500Hz-1KHz: Mids, also known as “body.” Boosting this band lets you really stand out in even the densest mixes with multiple instruments. If you’re playing in a band that occupies one of the many subgenres of metal, this is likely where you’d “scoop the mids,” or make them quiet relative to the surrounding frequencies. Quite frankly, if you’re in a death metal band, the Tribute just became your new best friend. Faking a different pickup type usually involves some careful adjustment in this region; boost to turn single coils into humbuckers, cut for the opposite.
1-1.4KHz: High mids and treble, also known as “presence”. If you’re feeling saucy, boosting this band augments your solos because it amplifies the frequency band in which your pick attack lives. This is also where some harshness can live so adjust sparingly. Slightly cutting here can shave a little top end from your sound if you’re playing with other instruments that normally occupy this space. Deeper cuts can simulate out-of-phase pickups (in the middle position) for a somewhat hollow, but very unique tone.
I originally built the “rough draft” of this pedal for my dear friend Tom Keithly years ago. As good as it was, it wasn’t perfect. When it came time to design the Tribute, I thought “we have so many pedals that sound like other amps, but what about your amp?” I got hold of the prototype and took it back to the drawing board, stripped it down to a component level and markedly improved every aspect of it in an organic and agonizingly pedantic way.
Firstly, I’d like to say that despite the dual-ganged Drive control, the Tribute is not based on one of those “K-style” overdrives. While that circuit is great, it just wasn’t what I was after. However, I did borrow one thing from that circuit: the charge pump. +18V and -9V (27V rail-to-rail) is just about the maximum I could push the charge pump while allocating enough current to supply the rest of the circuit and not melting the ICs.

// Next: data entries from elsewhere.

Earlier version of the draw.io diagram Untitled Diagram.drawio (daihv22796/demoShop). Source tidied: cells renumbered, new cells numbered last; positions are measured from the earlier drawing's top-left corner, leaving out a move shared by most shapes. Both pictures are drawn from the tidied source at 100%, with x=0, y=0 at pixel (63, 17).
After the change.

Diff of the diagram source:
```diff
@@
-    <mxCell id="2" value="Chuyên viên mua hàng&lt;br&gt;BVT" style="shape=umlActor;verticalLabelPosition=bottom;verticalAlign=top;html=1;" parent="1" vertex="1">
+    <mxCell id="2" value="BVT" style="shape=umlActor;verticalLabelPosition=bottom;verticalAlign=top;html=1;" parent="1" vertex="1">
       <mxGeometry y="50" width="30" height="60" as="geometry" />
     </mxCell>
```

The front end of the Tribute is front-loaded with a very powerful transistorized buffer circuit, which is, might I say… overengineered… in a good way? It uses a lot of components for a seemingly inconsequential payout, which is an extremely transparent and warm rendition of your dry tone. This preps your circuit for the split into clean and drive pathways to maintain maximum signal integrity while avoiding a tone-sucking passive split. It also runs at +18V internally.
One of Catalinbread’s earliest designs that I remember playing was the VariOboost; the shop I worked at had an original “horizontal” model and I always liked that circuit quite a bit. By itself it was great, but when paired with a dirt circuit the results were unquestionably stellar. Now that I find myself able to work with that IP, putting it into this circuit was a no-brainer.

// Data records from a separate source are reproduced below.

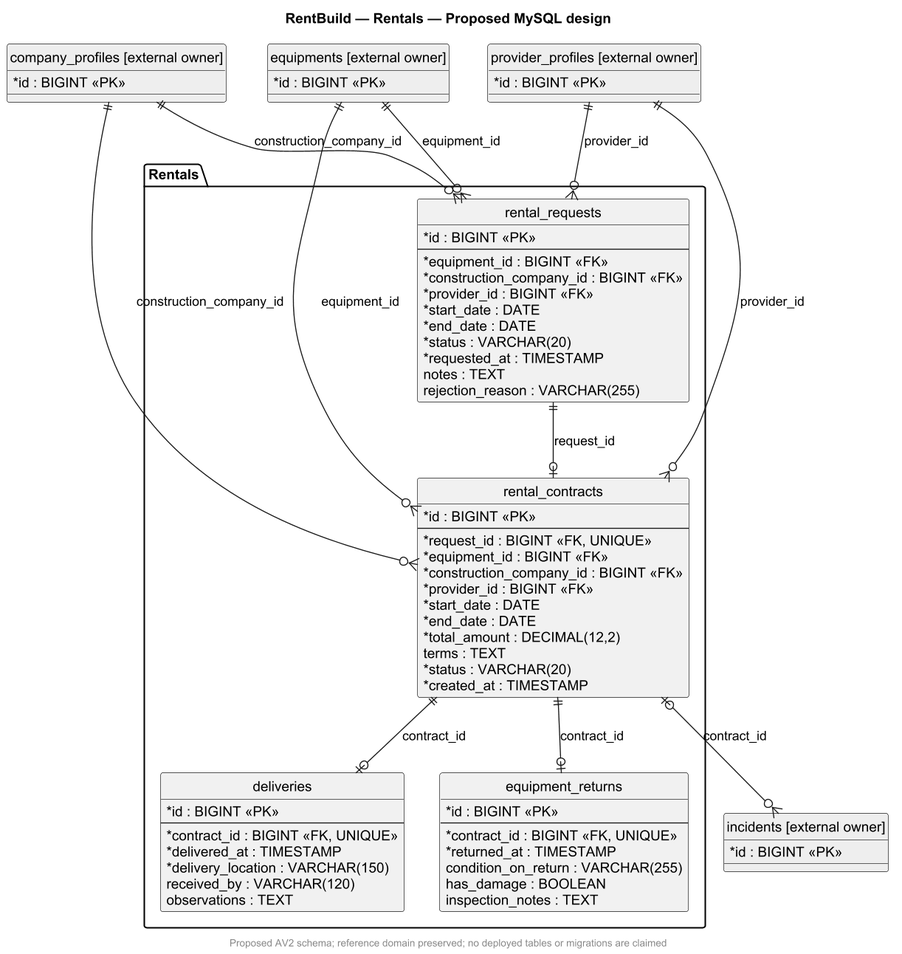
Before: assets/tb1-reference-design/erd-rentals.png, a diagram exported from PlantUML (upc-pre-202620-1asi0730-8093-dataflux/dataflux-project-report).
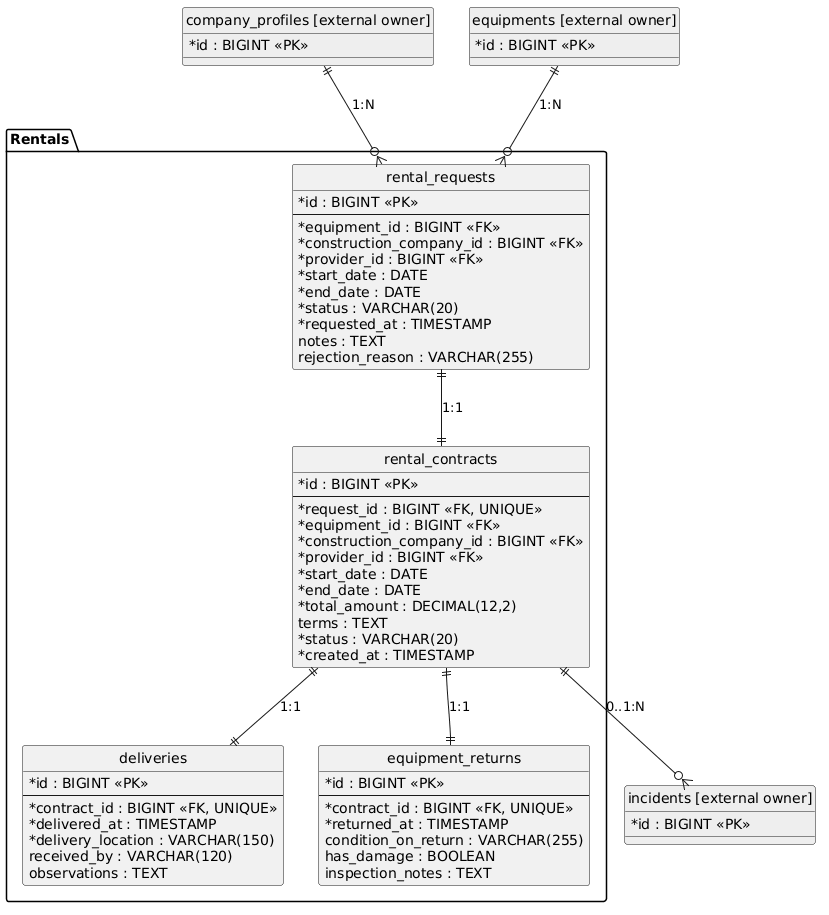
Later version of the same file.

Change to the diagram source:
```diff
@@ -1,8 +1,5 @@
 @startuml
-title RentBuild — Rentals — Proposed MySQL design
-skinparam shadowing false
-skinparam defaultFontName Arial
-skinparam dpi 130
+skinparam defaultFontName "DejaVu Sans"
 hide circle
 skinparam classAttributeIconSize 0
 package "Rentals" {
@@ -61,18 +58,10 @@
 entity "incidents [external owner]" as incidents #EEEEEE {
   * id : BIGINT <<PK>>
 }
-entity "provider_profiles [external owner]" as provider_profiles #EEEEEE {
-  * id : BIGINT <<PK>>
-}
-equipments ||--o{ rental_requests : equipment_id
-company_profiles ||--o{ rental_requests : construction_company_id
-provider_profiles ||--o{ rental_requests : provider_id
-rental_requests ||--o| rental_contracts : request_id
-equipments ||--o{ rental_contracts : equipment_id
-company_profiles ||--o{ rental_contracts : construction_company_id
-provider_profiles ||--o{ rental_contracts : provider_id
-rental_contracts ||--o| deliveries : contract_id
-rental_contracts ||--o| equipment_returns : contract_id
-rental_contracts |o--o{ incidents : contract_id
-footer Proposed AV2 schema; reference domain preserved; no deployed tables or migrations are claimed
+equipments ||--o{ rental_requests : "1:N"
+company_profiles ||--o{ rental_requests : "1:N"
+rental_requests ||--|| rental_contracts : "1:1"
+rental_contracts ||--|| deliveries : "1:1"
+rental_contracts ||--|| equipment_returns : "1:1"
+rental_contracts ||--o{ incidents : "0..1:N"
 @enduml
```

In my prototype drive circuit, I used a two-band passive tone stack; and while that did the job well enough, I always wanted a more precision control with a ton of power. That’s where the VariOboost comes in. Unlike the original, the second half of the Tribute runs on the same supercharged 27 R2R volts for a high-headroom version of our original circuit. This ensures that it will envelop anything you throw at it with ease.
This design pays tribute to my pedal from long ago, to the amazing VariOboost, to Tom, and to you, the player that deserves such a device. I now defer to you and your equipment.
The Tribute ONLY accepts a 9V center-negative DC power supply capable of supplying at least 50mA of current (over is fine). Plugging in anything other than this (center-positive, AC, higher voltage) will damage the pedal, perhaps irreparably. And if that happens, you are guaranteed to have a bad time. Check your supply and make sure it says all the right stuff. Plugging in the wrong supply will void the warranty and possibly let the magic smoke out. Neither are desirable.
Input impedance: 1.6M
Output impedance: 8K
Current draw: 50mA
Dimensions: 4.33” x 2.36” x 1.96” (110mm x 60mm x 50mm)